How to Apply for Extra SNAP Benefits

To apply for extra SNAP benefits, individuals and families can contact their local SNAP office. The SNAP office will provide an application form and instructions on how to complete it. The application form will ask for information about the household’s income, assets, and expenses. The SNAP office will review the application and determine if the household is eligible for extra SNAP benefits.

Amount of Extra SNAP Benefits

The amount of extra SNAP benefits a household receives depends on the household’s size and income. The maximum amount of extra SNAP benefits a household can receive is $250 per month for a household of one person, $400 per month for a household of two people, and $600 per month for a household of three or more people.

Extra SNAP Benefits
Household SizeMaximum Extra SNAP Benefits
1 person$250 per month
2 people$400 per month
3 or more people$600 per month


Extra SNAP benefits can provide much-needed food assistance to individuals and families who are struggling financially. These benefits can help to ensure that people have enough to eat and that they are able to maintain a healthy diet. If you think you may be eligible for extra SNAP benefits, please contact your local SNAP office to apply.
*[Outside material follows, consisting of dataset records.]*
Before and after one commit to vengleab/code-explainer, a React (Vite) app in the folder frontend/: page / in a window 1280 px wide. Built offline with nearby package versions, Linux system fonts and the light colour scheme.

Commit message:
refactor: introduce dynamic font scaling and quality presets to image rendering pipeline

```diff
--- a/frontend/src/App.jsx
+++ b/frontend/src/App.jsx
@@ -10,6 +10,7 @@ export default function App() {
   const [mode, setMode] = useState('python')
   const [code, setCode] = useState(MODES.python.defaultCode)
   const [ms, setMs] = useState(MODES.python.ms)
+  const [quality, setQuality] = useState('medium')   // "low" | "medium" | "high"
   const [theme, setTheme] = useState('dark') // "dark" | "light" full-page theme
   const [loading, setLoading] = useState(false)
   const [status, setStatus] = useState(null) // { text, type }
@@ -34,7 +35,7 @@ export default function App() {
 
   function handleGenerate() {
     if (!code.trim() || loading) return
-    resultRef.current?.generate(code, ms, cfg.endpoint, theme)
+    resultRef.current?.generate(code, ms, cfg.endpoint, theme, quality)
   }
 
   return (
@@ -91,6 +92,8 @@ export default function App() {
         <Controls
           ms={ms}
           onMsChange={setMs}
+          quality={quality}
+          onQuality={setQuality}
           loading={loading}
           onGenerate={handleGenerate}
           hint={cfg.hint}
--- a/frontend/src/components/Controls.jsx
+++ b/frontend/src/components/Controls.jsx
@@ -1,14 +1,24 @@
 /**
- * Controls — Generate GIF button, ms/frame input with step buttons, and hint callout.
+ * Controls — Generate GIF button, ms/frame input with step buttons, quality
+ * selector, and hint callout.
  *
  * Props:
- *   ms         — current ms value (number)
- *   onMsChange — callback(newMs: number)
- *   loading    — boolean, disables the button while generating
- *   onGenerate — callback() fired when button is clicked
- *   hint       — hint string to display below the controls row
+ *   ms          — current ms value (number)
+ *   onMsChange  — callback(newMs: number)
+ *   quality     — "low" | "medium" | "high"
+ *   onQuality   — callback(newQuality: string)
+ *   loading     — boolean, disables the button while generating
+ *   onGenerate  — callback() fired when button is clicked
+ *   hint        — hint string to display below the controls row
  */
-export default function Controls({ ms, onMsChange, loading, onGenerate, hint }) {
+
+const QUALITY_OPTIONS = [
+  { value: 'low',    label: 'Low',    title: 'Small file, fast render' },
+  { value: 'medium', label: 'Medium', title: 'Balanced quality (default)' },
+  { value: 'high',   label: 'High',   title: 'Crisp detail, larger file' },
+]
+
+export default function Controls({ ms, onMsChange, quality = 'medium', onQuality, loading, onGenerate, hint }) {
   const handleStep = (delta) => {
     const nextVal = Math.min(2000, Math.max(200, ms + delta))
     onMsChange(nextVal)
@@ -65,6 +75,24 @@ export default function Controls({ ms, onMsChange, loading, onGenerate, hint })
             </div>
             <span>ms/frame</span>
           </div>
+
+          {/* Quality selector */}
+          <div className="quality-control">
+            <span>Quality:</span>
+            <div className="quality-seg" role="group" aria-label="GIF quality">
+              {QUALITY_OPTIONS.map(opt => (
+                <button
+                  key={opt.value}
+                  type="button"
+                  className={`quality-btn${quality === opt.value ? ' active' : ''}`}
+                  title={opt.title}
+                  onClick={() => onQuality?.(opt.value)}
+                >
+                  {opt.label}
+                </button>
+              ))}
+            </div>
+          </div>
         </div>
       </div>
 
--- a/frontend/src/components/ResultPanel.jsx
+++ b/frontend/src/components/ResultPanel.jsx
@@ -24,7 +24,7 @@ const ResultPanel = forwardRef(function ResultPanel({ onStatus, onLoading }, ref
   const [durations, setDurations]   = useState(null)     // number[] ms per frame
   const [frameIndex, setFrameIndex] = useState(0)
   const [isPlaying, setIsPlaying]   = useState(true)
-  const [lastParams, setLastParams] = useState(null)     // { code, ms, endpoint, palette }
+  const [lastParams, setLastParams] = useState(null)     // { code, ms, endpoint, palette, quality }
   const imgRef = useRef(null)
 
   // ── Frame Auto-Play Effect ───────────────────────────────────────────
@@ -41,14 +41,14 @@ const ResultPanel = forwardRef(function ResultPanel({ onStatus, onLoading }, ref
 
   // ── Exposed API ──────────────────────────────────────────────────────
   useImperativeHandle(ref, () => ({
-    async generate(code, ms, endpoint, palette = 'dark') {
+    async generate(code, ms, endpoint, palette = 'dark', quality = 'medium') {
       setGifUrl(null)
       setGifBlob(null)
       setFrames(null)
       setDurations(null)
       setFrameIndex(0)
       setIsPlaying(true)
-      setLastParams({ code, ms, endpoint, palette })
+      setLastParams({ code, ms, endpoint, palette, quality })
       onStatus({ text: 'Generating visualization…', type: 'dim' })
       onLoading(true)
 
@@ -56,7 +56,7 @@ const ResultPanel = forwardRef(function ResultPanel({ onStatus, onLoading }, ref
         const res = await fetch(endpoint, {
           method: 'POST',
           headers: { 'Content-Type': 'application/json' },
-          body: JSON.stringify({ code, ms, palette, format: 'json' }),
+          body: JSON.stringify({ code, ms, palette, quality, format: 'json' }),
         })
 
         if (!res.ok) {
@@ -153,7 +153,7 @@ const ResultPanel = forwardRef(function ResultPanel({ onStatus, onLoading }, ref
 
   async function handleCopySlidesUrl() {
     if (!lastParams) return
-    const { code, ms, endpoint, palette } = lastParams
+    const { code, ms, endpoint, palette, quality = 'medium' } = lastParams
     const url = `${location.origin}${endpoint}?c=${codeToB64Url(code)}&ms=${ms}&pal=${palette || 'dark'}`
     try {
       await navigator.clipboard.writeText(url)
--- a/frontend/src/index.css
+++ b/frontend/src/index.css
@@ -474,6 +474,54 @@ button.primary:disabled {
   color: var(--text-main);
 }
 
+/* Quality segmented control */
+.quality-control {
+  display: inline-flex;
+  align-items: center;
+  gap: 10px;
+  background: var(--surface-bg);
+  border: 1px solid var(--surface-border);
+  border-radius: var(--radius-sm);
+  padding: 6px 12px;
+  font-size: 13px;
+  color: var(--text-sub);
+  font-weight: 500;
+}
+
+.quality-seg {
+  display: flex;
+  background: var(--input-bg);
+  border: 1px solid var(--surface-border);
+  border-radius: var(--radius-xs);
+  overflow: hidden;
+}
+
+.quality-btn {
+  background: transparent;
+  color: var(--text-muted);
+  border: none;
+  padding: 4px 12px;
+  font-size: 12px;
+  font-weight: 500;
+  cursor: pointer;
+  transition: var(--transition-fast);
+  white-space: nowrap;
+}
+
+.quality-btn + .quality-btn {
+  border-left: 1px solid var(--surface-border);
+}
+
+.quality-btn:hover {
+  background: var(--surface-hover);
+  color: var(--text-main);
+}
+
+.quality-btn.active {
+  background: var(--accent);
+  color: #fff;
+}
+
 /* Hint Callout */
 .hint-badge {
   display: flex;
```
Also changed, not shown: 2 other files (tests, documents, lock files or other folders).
Hey folks, thanks for sticking with me all the way to the end. I know this was a lot of information to take in, but I hope you now have a better understanding of who’s getting extra food stamps and why. If you have any other questions, feel free to drop them in the comments below, and I’ll do my best to answer them. In the meantime, be sure to check back later for more updates on this and other important topics. Thanks again for reading!